As far as adventure titles are concerned, the game has a good mix of puzzle styles. The inventory-based puzzles seemed to be about even with the obstacles that have you manipulating objects in the environment directly (like overly-complicated locking devices that have to be set just right). While the inventory puzzles weren't all that original, I found the other half of the obstacles to be worthwhile and, for the most part, enjoyable.


Dracula: Origin has a pretty balanced mix when it comes to its difficulty. Most of the inventory puzzles are simple, and if worst comes to worst involve going through everything at hand in order to get past the obstacle. Where the game's challenge ramps up unexpectedly is in a few of the puzzles that involve opening complex locks. While other games will give you some sort of hint as to what you need to do in order to open them, Origin just throws you at the puzzles and forces you to do it via trial and error. I have to say, these were some of the more frustrating parts of the game, and yes, I did have to consult a walkthrough a couple of times in order to progress.

Game Mechanics:

Helping to ease the typical stresses found in adventure titles, Dracula: Origin offers a few systems to help the user. One of these additions to the standard adventure fare is the ability to press the Spacebar in order to have all of the items that you can pick up be highlighted. Meaning, you can be assured that no matter how well an item blends in with the background, you can leave the room with everything you can pick up. Granted this is both good and bad, and I'm sure adventure gamers world-wide will appear on both sides of the fence. While a good portion of these games is trying to figure out what you need and where to get it, being able to not pixel hunt means you can get to the core puzzles that much faster and further the story.

The other difference I found in Dracula: Origin is how the game locks you down to specific area(s) until you solve the problem at hand. This was interesting because it really helps you focus and insures you that you have everything you need in front of you. While these techniques aren't original to this game, they are always a pleasure to see and when done properly really help keep the player from getting frustrated.
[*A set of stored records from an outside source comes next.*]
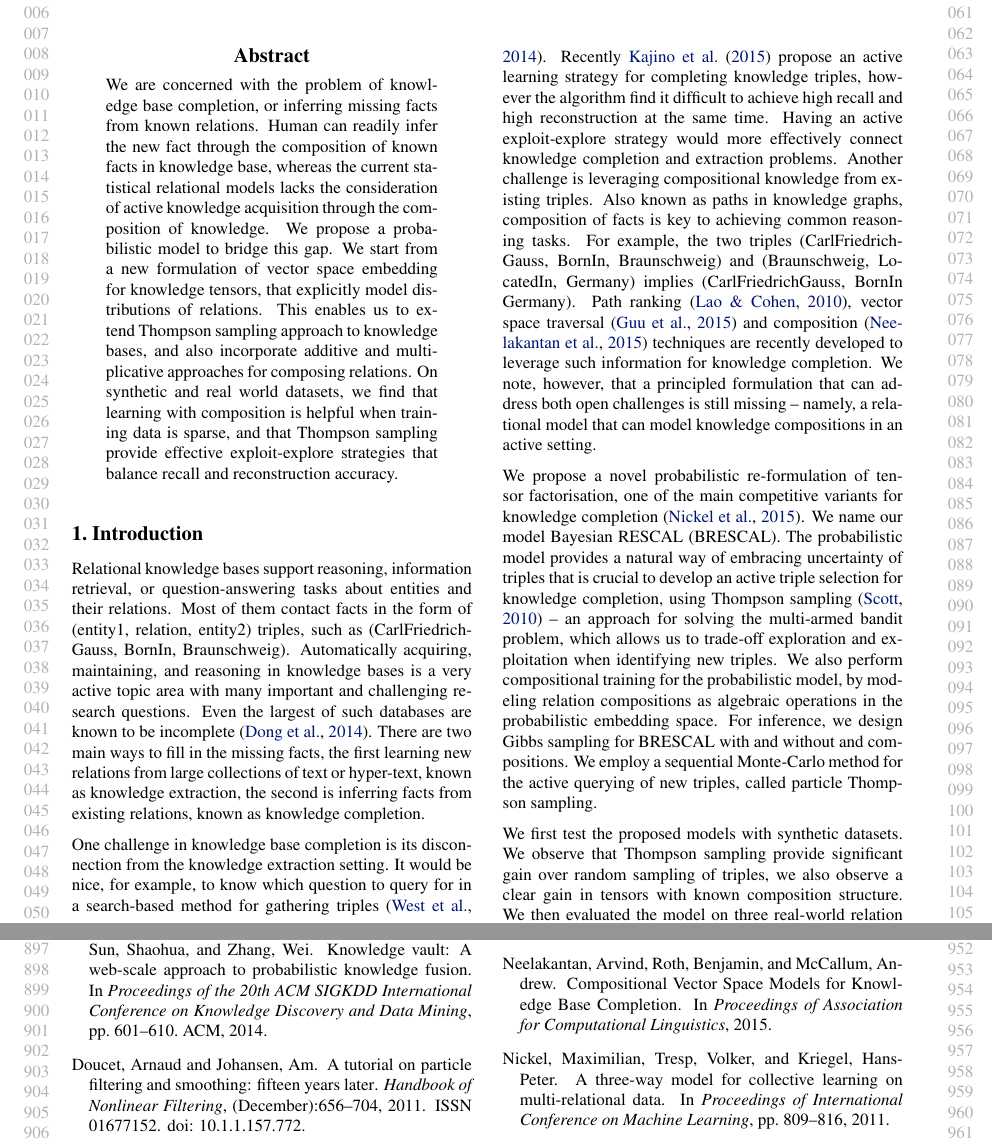
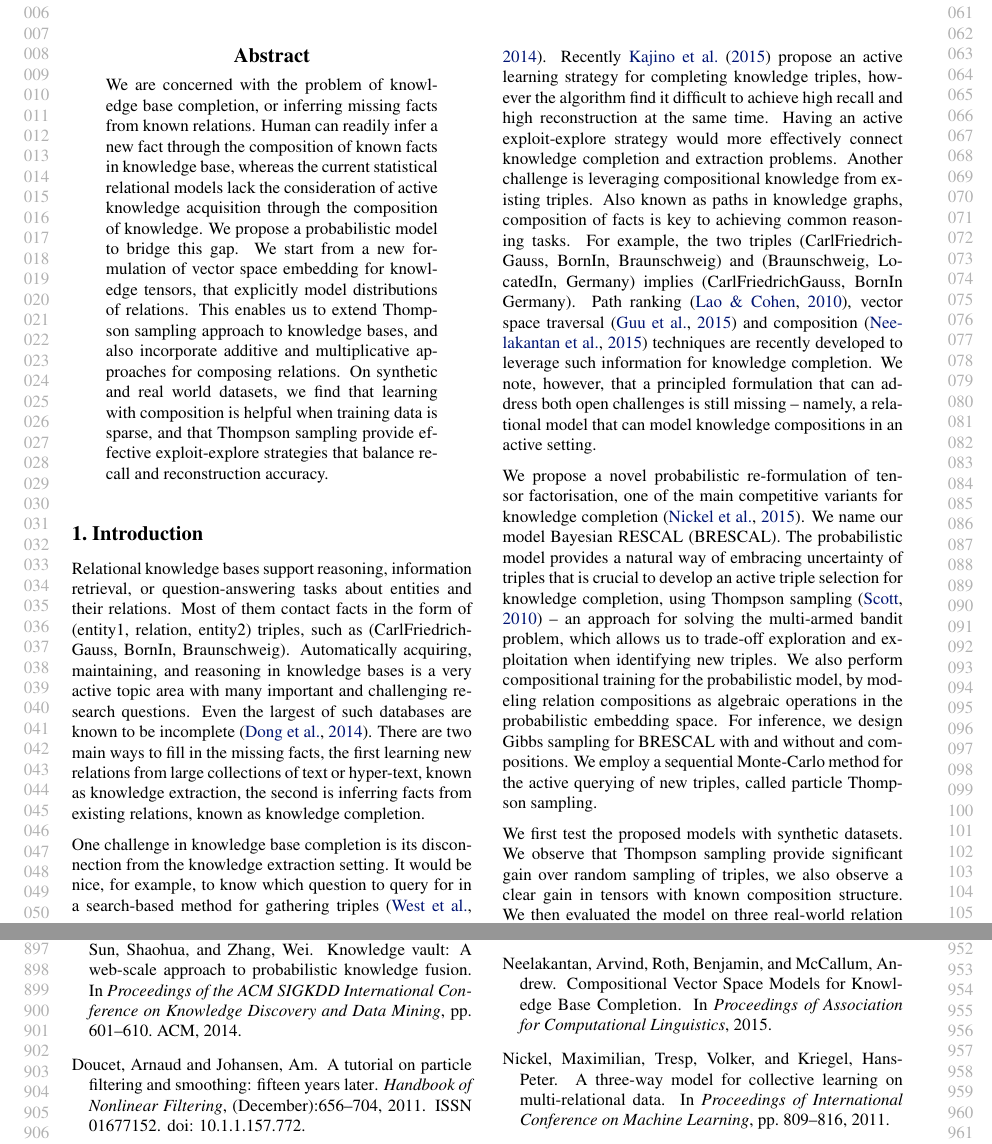
Before and after one commit to dongwookim-ml/almc, a LaTeX paper (paper/icml2016.tex, which reads paper/abstract.tex, paper/icml2016.bib): two parts of pages 1 and 9 of 10, joined at a grey line, cut so that both start at the same text. Compiled offline with pdfLaTeX.

Commit message:
Time to sleep :)

```diff
--- a/paper/abstract.tex
+++ b/paper/abstract.tex
@@ -2,18 +2,16 @@
 \begin{abstract}
 %Automated processes for knowledge base completion benefit from models that account for
 %statistical uncertainty.
-  We are concerned with the problem of knowledge base completion, or inferring missing facts
-  from known relations.
+We are concerned with the problem of knowledge base completion, or inferring missing facts from known relations.
 %  It is desirable to take into account paths and compositions, and
 %  able to connect to the knowledge extraction problem by actively
 %  acquiring labeled data points.
 %  Recent knowledge completion algorithms could do either, but not both.
-Human can readily infer the new fact through the composition of known facts in   knowledge base,
-whereas the current statistical relational models lacks the consideration of
+Human can readily infer a new fact through the composition of known facts in knowledge base,
+whereas the current statistical relational models lack the consideration of
 active knowledge acquisition through the composition of knowledge.
 We propose a probabilistic model to bridge this gap.
-  We start from a new formulation of vector space embedding for knowledge tensors,
-  %which generalises the RESCAL model to
+We start from a new formulation of vector space embedding for knowledge tensors,  %which generalises the RESCAL model to
 that explicitly model distributions of relations. This
 enables us to extend Thompson sampling approach to knowledge bases, and
 %we demonstrate the benefit of active knowledge acquisition. We
--- a/paper/icml2016.bib
+++ b/paper/icml2016.bib
@@ -56,7 +56,7 @@ year = {2011}
 @inproceedings{dong2014knowledge,
   title={Knowledge vault: A web-scale approach to probabilistic knowledge fusion},
   author={Dong, Xin and Gabrilovich, Evgeniy and Heitz, Geremy and Horn, Wilko and Lao, Ni and Murphy, Kevin and Strohmann, Thomas and Sun, Shaohua and Zhang, Wei},
-  booktitle={Proceedings of the 20th ACM SIGKDD International Conference on Knowledge Discovery and Data Mining},
+  booktitle={Proceedings of the ACM SIGKDD International Conference on Knowledge Discovery and Data Mining},
   pages={601--610},
   year={2014},
   organization={ACM}
```
Also changed, not shown: paper/icml2016.bib (4 more changed lines). Lines whose indentation alone changed are shown as unchanged.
Dracula: Origin doesn't really break any new ground, but what it has is solid point-and-click adventure fun. This is definitely a good game for most adventure gamers, and maybe even people looking to start in the genre since it has a few features that could be considered "hand-holding" by the more hardcore gamer. And, of course, if you love the Dracula myth, and want to see those classic characters in a new light, then this game is noteworthy.

-J.R. Nip, GameVortex Communications
AKA Chris Meyer

Minimum System Requirements:

Windows XP SP2/Vista, 1.5 GHz Pentium 4/Athlon ZP 1500+ CPU, 512 MB RAM, 2.5 GB Disk Space, 128 MB DirectX 9 Compatible Video Card, DirectX 9 Compatible Sound Card, 4x CD-ROM

Test System:

Alienware Aurora m9700 Laptop, Windows XP Professional, AMD Turion 64 Mobile 2.41 GHz, 2 GB Ram, Duel NVIDIA GeForce Go 7900 GS 256MB Video Cards, DirectX 9.0c

Sony PlayStation 2 Kung Fu Panda Windows The Pini Society: The Remarkable Truth

Game Vortex :: PSIllustrated